----- Records to use
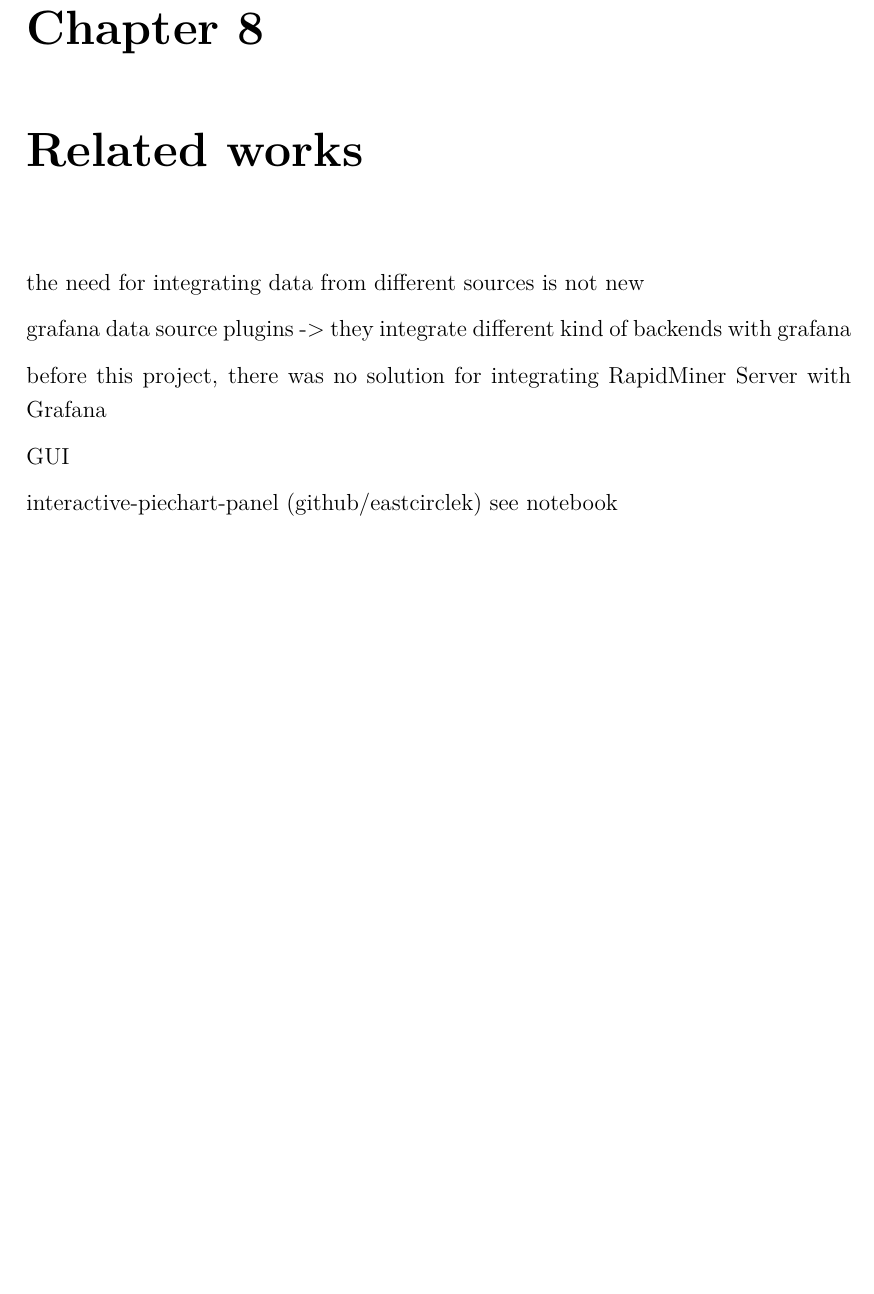
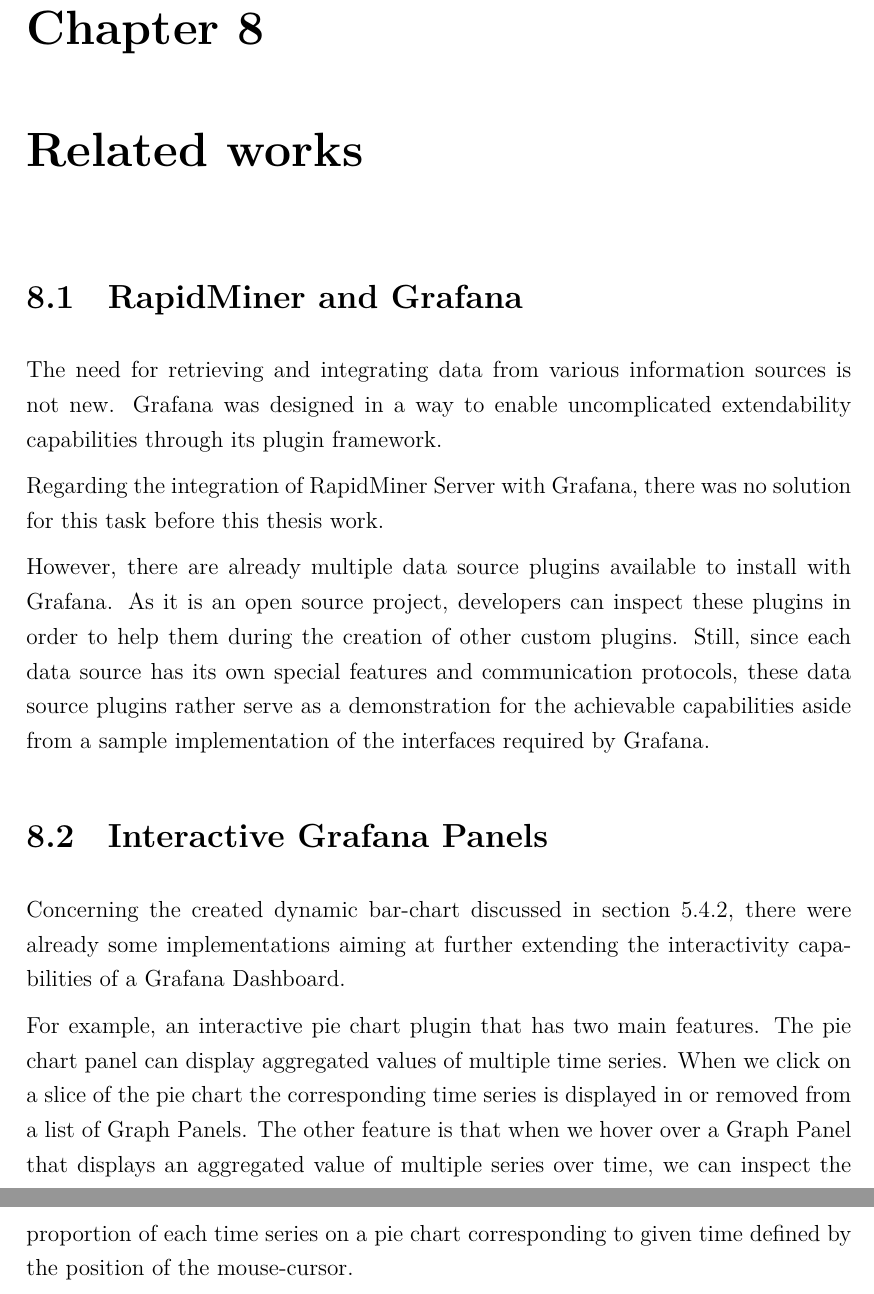
Before and after one commit to martonorova/thesis, a LaTeX thesis (docs/thesis/thesis.tex, which reads docs/thesis/content/related-works.tex): part of page 42 of 46 before the commit and two parts of pages 42 and 43 of 47 after it, the two joined at a grey line, cut so that both start at the same text, the shorter picture padded with empty space. Compiled offline with XeLaTeX.

Commit message:
Finish related-works part

```diff
--- a/docs/thesis/content/related-works.tex
+++ b/docs/thesis/content/related-works.tex
@@ -1,12 +1,35 @@
 \chapter{Related works}
 
-the need for integrating data from different sources is not new
+%the need for integrating data from different sources is not new
+%
+%grafana data source plugins -> they integrate different kind of backends with grafana
+% these are not so good for bases for a custom data source plugin, as e
+%
+%before this project, there was no solution for integrating RapidMiner Server with Grafana
+%
 
-grafana data source plugins -> they integrate different kind of backends with grafana
 
-before this project, there was no solution for integrating RapidMiner Server with Grafana
+%---
+\section{RapidMiner and Grafana}
+%---
 
-GUI
+The need for retrieving and integrating data from various information sources is not new. Grafana was designed in a way to enable uncomplicated extendability capabilities through its plugin framework.
 
-interactive-piechart-panel (github/eastcirclek)
-see notebook
+
+% https://grafana.com/grafana/plugins?orderBy=weight&direction=asc&type=datasource
+
+Regarding the integration of RapidMiner Server with Grafana, there was no solution for this task before this thesis work.
+
+However, there are already multiple data source plugins available to install with Grafana. As it is an open source project, developers can inspect these plugins in order to help them during the creation of other custom plugins. Still, since each data source has its own special features and communication protocols, these data source plugins rather serve as a demonstration for the achievable capabilities aside from a sample implementation of the interfaces required by Grafana.
+
+%---
+\section{Interactive Grafana Panels}
+%---
+%GUI
+%
+%interactive-piechart-panel (github/eastcirclek)
+%see notebook
+
+Concerning the created dynamic bar-chart discussed in section \ref{dynamic-barchart}, there were already some implementations aiming at further extending the interactivity capabilities of a Grafana Dashboard.
+
+For example, an interactive pie chart plugin that has two main features. The pie chart panel can display aggregated values of multiple time series. When we click on a slice of the pie chart the corresponding time series is displayed in or removed from a list of Graph Panels. The other feature is that when we hover over a Graph Panel that displays an aggregated value of multiple series over time, we can inspect the proportion of each time series on a pie chart corresponding to given time defined by the position of the mouse-cursor.
```
Also changed, not shown: docs/thesis/thesis.pdf.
----------
- _Required action_: A faithful copy of every record is required, with no pictures included.

- _Solution for this problem_:
Before and after one commit to martonorova/thesis, a LaTeX thesis (docs/thesis/thesis.tex, which reads docs/thesis/content/related-works.tex): part of page 42 of 46 before the commit and two parts of pages 42 and 43 of 47 after it, the two joined at a grey line, cut so that both start at the same text, the shorter picture padded with empty space. Compiled offline with XeLaTeX.

Commit message:
Finish related-works part

```diff
--- a/docs/thesis/content/related-works.tex
+++ b/docs/thesis/content/related-works.tex
@@ -1,12 +1,35 @@
 \chapter{Related works}
 
-the need for integrating data from different sources is not new
+%the need for integrating data from different sources is not new
+%
+%grafana data source plugins -> they integrate different kind of backends with grafana
+% these are not so good for bases for a custom data source plugin, as e
+%
+%before this project, there was no solution for integrating RapidMiner Server with Grafana
+%
 
-grafana data source plugins -> they integrate different kind of backends with grafana
 
-before this project, there was no solution for integrating RapidMiner Server with Grafana
+%---
+\section{RapidMiner and Grafana}
+%---
 
-GUI
+The need for retrieving and integrating data from various information sources is not new. Grafana was designed in a way to enable uncomplicated extendability capabilities through its plugin framework.
 
-interactive-piechart-panel (github/eastcirclek)
-see notebook
+
+% https://grafana.com/grafana/plugins?orderBy=weight&direction=asc&type=datasource
+
+Regarding the integration of RapidMiner Server with Grafana, there was no solution for this task before this thesis work.
+
+However, there are already multiple data source plugins available to install with Grafana. As it is an open source project, developers can inspect these plugins in order to help them during the creation of other custom plugins. Still, since each data source has its own special features and communication protocols, these data source plugins rather serve as a demonstration for the achievable capabilities aside from a sample implementation of the interfaces required by Grafana.
+
+%---
+\section{Interactive Grafana Panels}
+%---
+%GUI
+%
+%interactive-piechart-panel (github/eastcirclek)
+%see notebook
+
+Concerning the created dynamic bar-chart discussed in section \ref{dynamic-barchart}, there were already some implementations aiming at further extending the interactivity capabilities of a Grafana Dashboard.
+
+For example, an interactive pie chart plugin that has two main features. The pie chart panel can display aggregated values of multiple time series. When we click on a slice of the pie chart the corresponding time series is displayed in or removed from a list of Graph Panels. The other feature is that when we hover over a Graph Panel that displays an aggregated value of multiple series over time, we can inspect the proportion of each time series on a pie chart corresponding to given time defined by the position of the mouse-cursor.
```
Also changed, not shown: docs/thesis/thesis.pdf.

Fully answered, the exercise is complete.